= WORK ITEM =
Your task is to copy every line of the records below that contains "edited".

• • • •

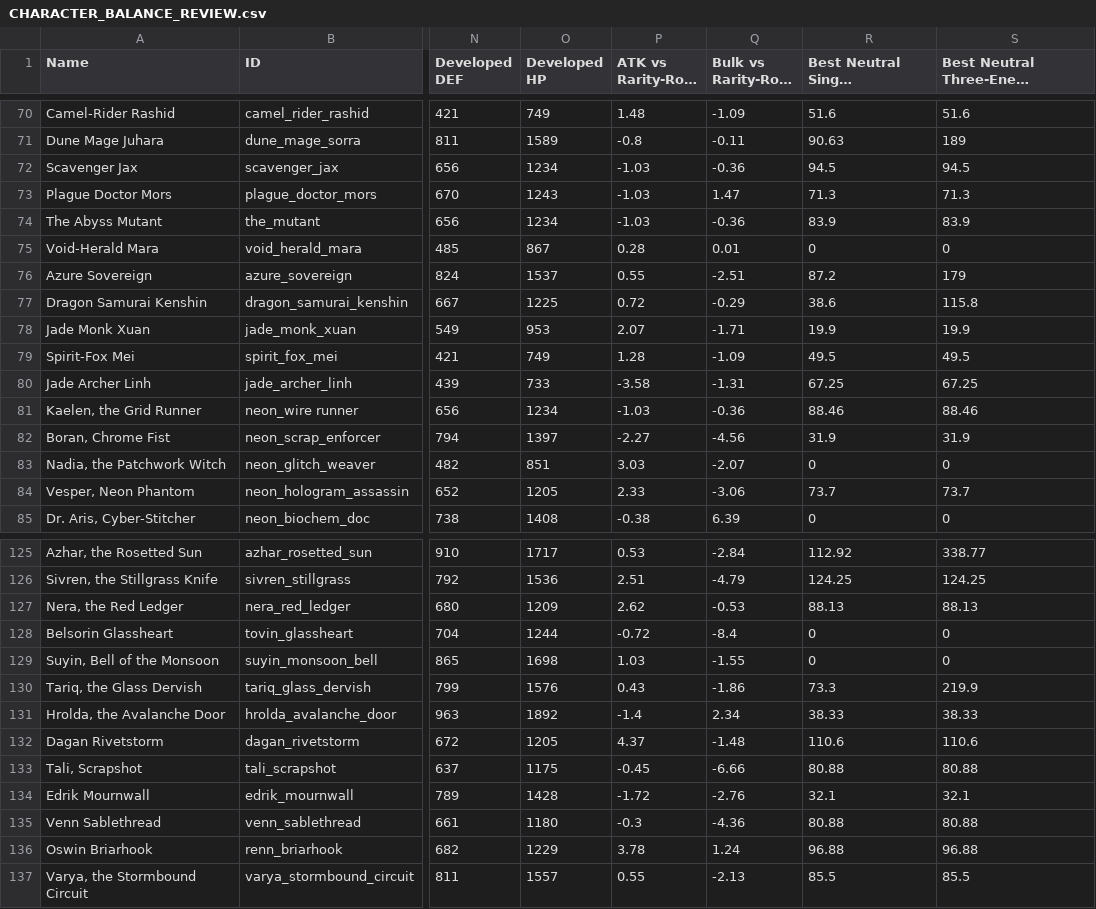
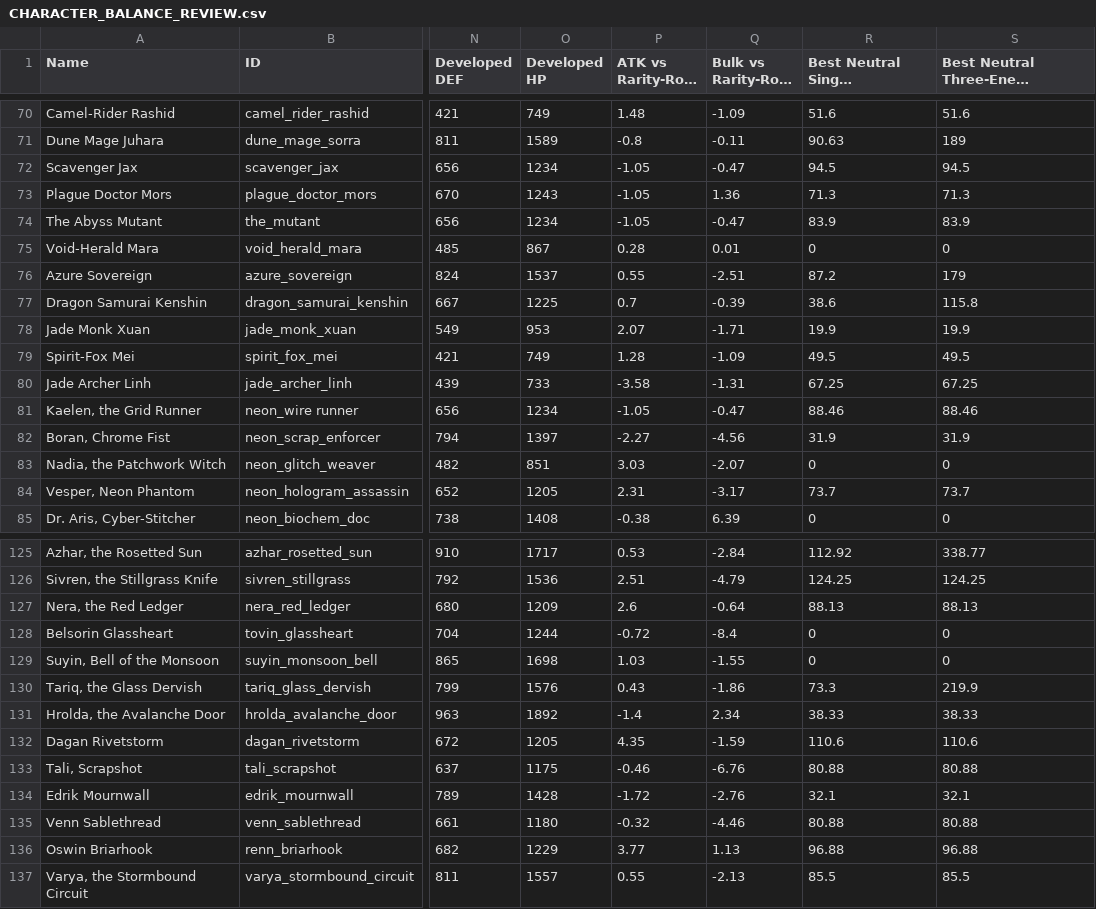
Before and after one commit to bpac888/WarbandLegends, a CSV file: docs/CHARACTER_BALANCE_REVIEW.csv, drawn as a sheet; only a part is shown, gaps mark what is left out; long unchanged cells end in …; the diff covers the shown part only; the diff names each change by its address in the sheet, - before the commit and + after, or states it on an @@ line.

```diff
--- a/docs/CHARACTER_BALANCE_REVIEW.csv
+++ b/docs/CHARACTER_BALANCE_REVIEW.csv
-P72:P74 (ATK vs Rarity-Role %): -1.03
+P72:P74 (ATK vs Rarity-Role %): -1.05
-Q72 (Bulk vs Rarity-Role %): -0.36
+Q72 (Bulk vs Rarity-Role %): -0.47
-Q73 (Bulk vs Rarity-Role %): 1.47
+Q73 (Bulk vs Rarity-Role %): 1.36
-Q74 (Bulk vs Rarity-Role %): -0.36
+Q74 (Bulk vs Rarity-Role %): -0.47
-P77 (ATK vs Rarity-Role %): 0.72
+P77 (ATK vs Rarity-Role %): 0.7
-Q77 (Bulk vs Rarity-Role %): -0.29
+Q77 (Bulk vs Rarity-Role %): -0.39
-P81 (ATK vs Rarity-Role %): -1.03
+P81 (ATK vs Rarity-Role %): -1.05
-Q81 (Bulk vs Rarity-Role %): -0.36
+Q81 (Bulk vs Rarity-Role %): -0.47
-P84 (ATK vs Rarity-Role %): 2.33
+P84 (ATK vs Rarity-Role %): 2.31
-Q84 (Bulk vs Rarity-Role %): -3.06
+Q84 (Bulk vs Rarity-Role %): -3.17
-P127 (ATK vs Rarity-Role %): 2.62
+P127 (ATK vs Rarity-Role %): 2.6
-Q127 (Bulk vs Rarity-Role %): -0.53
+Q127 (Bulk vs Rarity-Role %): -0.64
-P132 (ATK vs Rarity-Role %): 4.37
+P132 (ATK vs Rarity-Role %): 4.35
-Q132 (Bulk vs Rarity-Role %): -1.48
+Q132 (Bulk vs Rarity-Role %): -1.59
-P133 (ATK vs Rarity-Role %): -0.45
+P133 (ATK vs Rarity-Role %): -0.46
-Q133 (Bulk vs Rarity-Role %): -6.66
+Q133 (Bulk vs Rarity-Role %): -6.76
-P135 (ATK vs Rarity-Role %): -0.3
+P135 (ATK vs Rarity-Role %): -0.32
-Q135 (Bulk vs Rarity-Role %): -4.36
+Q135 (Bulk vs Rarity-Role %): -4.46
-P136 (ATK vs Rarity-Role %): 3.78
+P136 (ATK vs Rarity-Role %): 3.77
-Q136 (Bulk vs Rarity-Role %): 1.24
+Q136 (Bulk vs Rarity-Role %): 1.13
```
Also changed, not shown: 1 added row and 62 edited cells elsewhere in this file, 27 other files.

• • • •

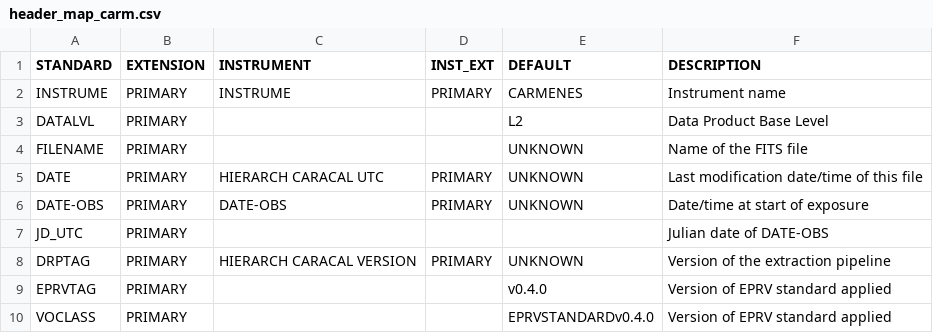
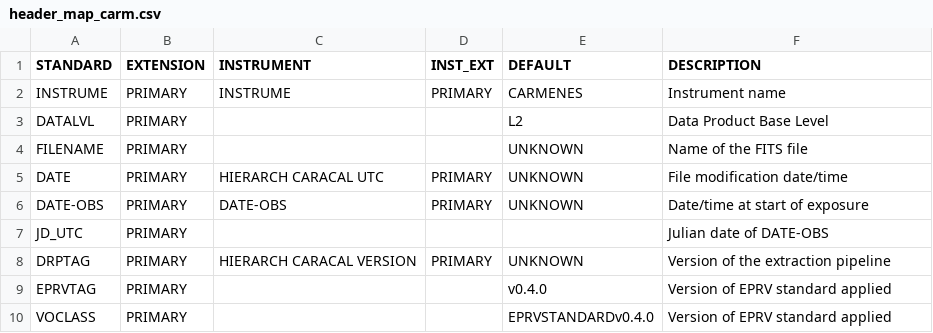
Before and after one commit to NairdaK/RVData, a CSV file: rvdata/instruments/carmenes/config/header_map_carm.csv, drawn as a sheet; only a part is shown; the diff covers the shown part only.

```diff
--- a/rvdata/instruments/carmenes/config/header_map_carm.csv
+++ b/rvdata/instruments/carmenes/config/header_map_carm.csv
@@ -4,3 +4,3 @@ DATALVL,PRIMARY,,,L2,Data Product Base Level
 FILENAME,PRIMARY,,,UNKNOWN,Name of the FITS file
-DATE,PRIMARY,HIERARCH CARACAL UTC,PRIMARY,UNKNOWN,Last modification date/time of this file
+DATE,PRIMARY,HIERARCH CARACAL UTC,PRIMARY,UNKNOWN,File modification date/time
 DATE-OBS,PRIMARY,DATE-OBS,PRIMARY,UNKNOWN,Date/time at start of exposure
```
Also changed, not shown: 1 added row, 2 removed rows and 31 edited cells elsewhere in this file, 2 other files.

• • • •

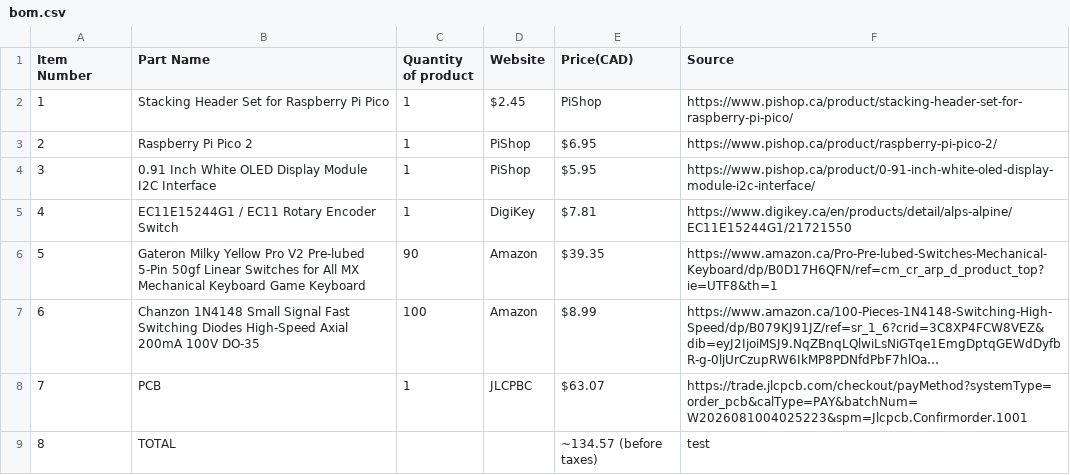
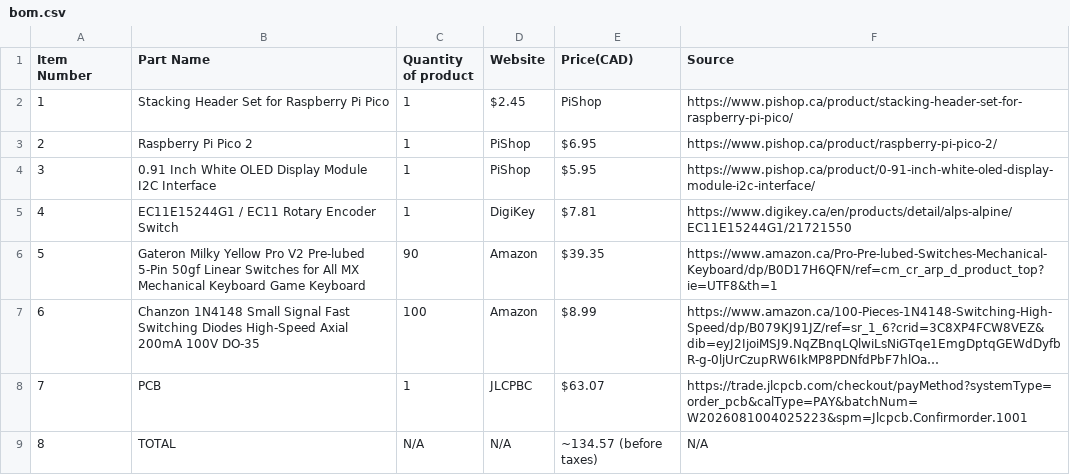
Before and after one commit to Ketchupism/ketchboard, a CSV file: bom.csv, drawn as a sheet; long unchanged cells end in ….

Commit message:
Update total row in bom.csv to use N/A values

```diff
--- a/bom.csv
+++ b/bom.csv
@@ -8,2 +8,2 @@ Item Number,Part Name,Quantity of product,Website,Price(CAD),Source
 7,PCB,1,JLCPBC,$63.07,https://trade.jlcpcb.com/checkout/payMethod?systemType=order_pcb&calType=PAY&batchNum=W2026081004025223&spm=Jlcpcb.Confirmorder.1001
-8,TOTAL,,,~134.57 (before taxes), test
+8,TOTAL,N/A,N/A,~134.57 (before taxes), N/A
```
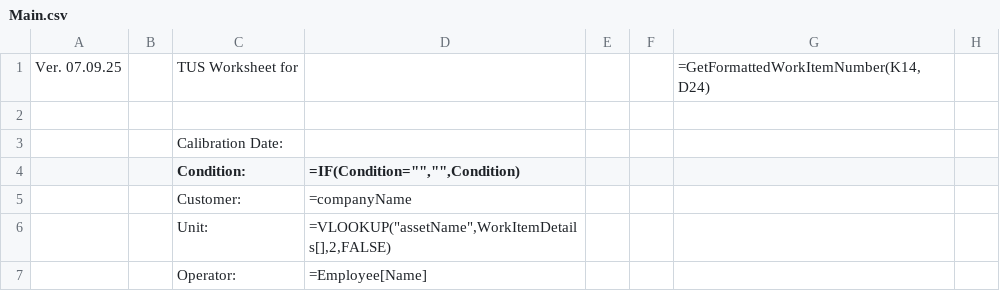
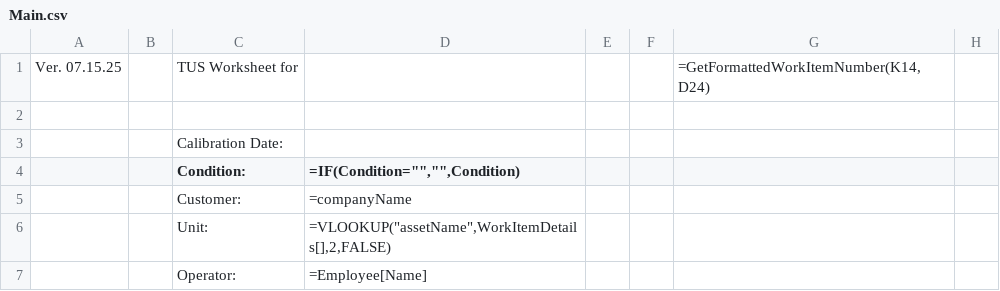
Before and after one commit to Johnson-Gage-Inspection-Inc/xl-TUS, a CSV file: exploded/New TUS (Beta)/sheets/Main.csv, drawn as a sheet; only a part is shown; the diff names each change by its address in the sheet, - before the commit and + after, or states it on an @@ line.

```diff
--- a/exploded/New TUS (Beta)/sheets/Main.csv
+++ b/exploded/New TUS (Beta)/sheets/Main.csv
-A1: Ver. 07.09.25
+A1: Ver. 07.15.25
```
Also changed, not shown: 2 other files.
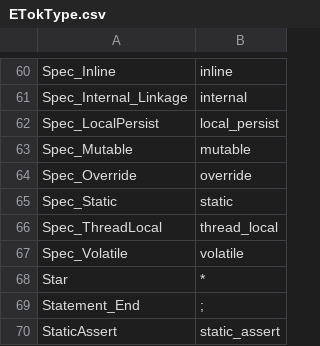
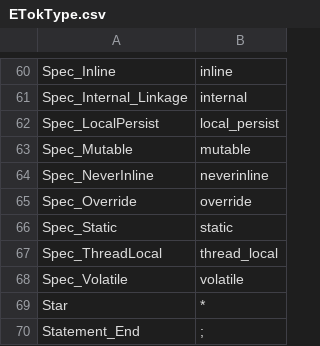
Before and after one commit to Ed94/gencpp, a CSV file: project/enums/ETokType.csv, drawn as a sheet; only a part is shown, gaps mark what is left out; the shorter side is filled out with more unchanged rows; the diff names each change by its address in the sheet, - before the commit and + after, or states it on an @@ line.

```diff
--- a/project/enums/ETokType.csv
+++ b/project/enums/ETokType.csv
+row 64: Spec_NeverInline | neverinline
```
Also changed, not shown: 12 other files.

• • • •

= WRITTEN ANSWER =
Also changed, not shown: 1 added row and 62 edited cells elsewhere in this file, 27 other files.
Also changed, not shown: 1 added row, 2 removed rows and 31 edited cells elsewhere in this file, 2 other files.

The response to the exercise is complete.